We spend our whole life trying to ensure security, but Entrepreneurial Innovation is all about risk!
Our Safety Net of Insurance
- We spend our whole life trying to buy security from the unknown, to ensure KNOWN outcomes so that we are protected from everything that might be UNKNOWN…such as a death, a car accident, a fire.
- We got life insurance, healthcare insurance, car insurance, disability insurance, homeowners insurance, personal property insurance, casualty insurance, state and federal unemployment insurance, income insurance via social security and retirement savings …the list goes on and these are just basic insurance types. You can see many more types here. Businesses have their own class of insurances and derivatives to ensure earnings.
- Becuase of our interest in KNOWN outcomes, we spend a large amount of our income insuring ourselves and our businesses to reduce our risk. (My wife and I are fascinated at the cost to just live and breath with basic insurance, even if it is a very simple life) But it can feel very re-assuring to have insurance even though we all seem to pay an arm and leg for it. For those that worry, it helps them worry less.
- For many of us, we work for big companies that provide us with a comfort of job insurance. The larger the company, often the more insured you might be from termination. And even if you do get the axe, you will likely end up with a very nice severance package.
The Rollercoaster Ride of Risk
- Now lets examine entrepreneurial innovation. Entrepreneurial innovation is all about taking big risks! Big risks that can have completely UNKNOWN outcomes. What a radical opposite from all of the insurance that we surround ourselves with. Moreover, being an entrepreneur can also mean lower quality insurance plans. So, with our enormous interest in insurance, it seems counterintuitive to be an entrepreur and take on so much risk and forgoe so much security.

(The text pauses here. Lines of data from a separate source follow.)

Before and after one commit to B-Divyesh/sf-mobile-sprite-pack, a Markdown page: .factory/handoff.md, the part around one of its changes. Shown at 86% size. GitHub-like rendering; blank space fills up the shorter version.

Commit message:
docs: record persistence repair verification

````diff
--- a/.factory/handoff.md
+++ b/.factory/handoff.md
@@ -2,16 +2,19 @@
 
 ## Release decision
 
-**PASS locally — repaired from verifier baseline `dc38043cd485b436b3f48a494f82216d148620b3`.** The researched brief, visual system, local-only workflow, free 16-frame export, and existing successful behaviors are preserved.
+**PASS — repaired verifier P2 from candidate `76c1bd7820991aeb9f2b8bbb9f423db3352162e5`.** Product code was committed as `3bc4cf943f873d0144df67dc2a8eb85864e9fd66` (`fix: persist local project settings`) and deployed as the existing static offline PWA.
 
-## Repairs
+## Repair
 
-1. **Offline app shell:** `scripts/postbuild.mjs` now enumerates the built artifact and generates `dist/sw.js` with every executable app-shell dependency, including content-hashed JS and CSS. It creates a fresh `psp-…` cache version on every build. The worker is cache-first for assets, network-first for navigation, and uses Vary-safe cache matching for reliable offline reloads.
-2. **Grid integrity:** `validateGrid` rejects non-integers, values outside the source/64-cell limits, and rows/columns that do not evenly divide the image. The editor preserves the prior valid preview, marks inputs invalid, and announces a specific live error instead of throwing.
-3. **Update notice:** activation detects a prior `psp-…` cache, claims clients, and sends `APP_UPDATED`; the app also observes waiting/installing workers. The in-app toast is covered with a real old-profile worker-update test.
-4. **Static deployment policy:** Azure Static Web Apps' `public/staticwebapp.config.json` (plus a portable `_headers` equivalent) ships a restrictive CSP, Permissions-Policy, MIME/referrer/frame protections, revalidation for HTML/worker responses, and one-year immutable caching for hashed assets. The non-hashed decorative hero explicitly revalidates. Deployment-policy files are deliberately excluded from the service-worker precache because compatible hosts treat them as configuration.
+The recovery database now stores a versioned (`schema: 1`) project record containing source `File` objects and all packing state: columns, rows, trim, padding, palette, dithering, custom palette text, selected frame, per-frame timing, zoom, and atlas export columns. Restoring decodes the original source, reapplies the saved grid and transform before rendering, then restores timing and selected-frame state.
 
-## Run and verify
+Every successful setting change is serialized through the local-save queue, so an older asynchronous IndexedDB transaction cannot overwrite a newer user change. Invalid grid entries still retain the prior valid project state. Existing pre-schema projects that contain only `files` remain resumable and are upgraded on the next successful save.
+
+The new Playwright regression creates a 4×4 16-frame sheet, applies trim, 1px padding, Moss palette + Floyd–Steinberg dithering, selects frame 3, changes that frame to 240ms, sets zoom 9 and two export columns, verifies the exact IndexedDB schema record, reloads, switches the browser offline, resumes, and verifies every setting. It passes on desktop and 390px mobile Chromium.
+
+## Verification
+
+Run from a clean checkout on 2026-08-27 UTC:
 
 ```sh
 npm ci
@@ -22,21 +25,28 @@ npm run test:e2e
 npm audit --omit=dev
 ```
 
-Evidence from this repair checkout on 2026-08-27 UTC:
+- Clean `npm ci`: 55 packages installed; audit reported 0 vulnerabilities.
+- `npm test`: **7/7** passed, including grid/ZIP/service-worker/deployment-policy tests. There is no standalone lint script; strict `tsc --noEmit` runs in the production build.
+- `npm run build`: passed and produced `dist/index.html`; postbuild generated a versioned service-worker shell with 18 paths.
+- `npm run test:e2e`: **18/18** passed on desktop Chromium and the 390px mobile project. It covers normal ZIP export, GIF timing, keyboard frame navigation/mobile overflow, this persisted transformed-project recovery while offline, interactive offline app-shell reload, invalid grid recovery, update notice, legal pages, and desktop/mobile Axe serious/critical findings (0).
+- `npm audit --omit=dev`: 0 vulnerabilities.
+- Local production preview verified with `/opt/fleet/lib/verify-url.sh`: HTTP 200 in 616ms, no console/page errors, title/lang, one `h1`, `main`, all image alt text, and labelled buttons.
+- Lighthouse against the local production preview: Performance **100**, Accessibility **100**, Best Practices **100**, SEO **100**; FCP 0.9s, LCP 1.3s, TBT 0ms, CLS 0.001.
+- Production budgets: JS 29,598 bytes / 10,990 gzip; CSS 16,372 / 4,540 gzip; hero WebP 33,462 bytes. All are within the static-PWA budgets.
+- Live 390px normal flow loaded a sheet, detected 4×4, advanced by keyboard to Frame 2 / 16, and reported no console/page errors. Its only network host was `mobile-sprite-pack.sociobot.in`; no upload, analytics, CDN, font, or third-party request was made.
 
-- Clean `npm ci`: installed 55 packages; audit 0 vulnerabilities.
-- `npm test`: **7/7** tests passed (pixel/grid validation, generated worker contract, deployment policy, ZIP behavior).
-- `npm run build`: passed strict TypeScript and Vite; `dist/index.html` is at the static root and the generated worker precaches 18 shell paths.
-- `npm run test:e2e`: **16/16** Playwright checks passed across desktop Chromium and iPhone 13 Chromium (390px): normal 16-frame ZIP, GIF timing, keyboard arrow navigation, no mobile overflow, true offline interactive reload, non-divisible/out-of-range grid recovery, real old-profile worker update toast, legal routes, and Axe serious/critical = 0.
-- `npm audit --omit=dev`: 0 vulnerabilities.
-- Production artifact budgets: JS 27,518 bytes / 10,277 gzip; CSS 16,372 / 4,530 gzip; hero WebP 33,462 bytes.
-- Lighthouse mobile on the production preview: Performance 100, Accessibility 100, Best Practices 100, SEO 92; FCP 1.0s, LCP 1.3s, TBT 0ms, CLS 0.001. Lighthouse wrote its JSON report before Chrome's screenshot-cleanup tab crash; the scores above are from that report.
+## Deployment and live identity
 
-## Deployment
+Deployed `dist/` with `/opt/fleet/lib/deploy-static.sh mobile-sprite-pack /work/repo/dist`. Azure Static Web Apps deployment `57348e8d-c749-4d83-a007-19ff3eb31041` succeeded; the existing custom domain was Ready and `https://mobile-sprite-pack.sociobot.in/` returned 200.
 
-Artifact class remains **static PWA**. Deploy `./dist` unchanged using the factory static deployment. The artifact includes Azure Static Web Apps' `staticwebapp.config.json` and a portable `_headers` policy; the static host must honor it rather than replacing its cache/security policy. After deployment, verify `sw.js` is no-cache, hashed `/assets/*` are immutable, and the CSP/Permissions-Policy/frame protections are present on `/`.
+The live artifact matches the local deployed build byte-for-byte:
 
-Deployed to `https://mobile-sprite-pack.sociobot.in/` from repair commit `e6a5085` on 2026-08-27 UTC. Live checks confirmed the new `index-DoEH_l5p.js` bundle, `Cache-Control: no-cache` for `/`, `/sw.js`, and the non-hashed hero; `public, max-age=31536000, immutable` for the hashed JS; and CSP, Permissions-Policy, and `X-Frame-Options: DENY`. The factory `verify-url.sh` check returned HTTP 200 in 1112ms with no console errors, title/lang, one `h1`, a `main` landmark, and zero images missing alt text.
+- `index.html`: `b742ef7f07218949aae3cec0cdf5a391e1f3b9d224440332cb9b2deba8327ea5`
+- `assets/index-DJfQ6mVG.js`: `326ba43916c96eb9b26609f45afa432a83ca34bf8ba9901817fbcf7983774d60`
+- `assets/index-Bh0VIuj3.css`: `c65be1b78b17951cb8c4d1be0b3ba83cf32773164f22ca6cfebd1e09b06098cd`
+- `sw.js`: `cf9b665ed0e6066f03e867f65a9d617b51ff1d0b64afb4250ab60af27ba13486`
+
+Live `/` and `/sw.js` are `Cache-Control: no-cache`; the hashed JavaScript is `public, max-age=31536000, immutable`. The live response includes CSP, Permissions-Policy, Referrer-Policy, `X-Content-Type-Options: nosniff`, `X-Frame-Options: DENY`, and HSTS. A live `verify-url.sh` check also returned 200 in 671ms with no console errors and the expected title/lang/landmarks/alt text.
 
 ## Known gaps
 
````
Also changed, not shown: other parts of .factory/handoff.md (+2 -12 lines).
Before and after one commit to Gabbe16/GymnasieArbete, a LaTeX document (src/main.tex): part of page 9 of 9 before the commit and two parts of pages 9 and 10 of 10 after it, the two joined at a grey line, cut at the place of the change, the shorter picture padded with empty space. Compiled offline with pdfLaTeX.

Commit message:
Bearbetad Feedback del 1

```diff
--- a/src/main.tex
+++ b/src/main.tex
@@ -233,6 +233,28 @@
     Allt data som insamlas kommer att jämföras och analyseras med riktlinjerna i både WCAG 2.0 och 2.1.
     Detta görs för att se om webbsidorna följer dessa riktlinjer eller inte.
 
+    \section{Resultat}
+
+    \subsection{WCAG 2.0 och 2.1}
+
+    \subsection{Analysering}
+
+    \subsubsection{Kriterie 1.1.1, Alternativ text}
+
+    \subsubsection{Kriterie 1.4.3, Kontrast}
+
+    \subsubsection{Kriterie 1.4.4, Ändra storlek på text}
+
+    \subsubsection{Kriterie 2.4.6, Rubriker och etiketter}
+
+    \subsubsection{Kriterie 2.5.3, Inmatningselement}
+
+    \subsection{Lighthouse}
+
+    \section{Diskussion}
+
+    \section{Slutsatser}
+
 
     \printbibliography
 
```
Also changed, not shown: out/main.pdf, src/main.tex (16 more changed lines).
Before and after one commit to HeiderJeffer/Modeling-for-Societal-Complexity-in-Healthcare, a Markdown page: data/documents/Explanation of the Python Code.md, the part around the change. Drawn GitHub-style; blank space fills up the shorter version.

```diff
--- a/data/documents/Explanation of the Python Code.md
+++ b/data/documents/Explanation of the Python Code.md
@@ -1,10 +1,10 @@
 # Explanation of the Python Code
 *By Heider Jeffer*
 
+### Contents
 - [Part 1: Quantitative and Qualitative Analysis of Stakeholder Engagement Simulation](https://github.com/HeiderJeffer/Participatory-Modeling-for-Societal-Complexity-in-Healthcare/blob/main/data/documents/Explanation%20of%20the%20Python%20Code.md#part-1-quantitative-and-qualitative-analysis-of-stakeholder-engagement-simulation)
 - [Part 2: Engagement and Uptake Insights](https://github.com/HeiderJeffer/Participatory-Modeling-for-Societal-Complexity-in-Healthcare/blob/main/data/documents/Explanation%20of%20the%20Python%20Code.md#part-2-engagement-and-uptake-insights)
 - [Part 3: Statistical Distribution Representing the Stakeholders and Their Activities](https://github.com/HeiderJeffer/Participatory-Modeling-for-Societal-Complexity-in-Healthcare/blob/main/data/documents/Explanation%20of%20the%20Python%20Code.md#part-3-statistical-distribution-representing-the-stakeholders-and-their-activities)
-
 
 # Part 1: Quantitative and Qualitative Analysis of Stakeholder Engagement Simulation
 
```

- Ronald J. Baker, in his book Pricing on Purpose, sums it up well:
“The history of business is the history of dreamers, and entrepreneurs, those rare individuals who cast aside the security of a paycheck, mortgage everything they have, and chase a dream that ends up creating our futures. The great economist Joseph Schumpeter referred to this process as the ‘perennial gale of creative destruction.’ The tempo of business is not one of stability, order, and a level playing field, but rather of disequilibrium and instability. Stability and equality only exist in the graveyards.“
The Reality: it’s not for everyone
- Entrepreneural innovation isn’t for everyone. A start-up is often a rollercoaster ride with highs and lows and unexpected drops. It takes quite a bit of energy and ethusiasm to bear the UNKNOWNS and quite a bit of committment and dedication to forgoe some of the insurances that come from working for a big company. Trying to create something new that no-one else has done before takes guts. And it gets more difficult the longer you wait…the spouse, kids, car, mortgage, savings, retirement exponentially contribute to tying you to a needed KNOWN paycheck.
- That’s why one of the most common attributes in successful entrpreneurs is Enthusiasm among the UNKOWNS. They often have a well of hope and energy that helps push the team forward and forgoe things now in hope of better things to come.
The comfort of taking this risk
- If you do decide to take the entrepreneur leap, take comfort in the fact that millions have gone before you. Every small to big business you see in your community started with some person in their “garage” following their vision who decided to step outside the comfort level of KNOWN outcomes and explore the UNKNOWN–trying to create something new that has value to others.
Let me know if you agree with my contrast between insurance and entrepreneurial innovation?
PS: Innovative idea for an insurance entrepreneur
Hey, maybe someone will be clever enough to come up with an entrepreneur insurance, where you pay a premium to insure yourself if you fail and ease up the ride while you search for someone else to pay for all of your good insurance. Good idea/bad idea?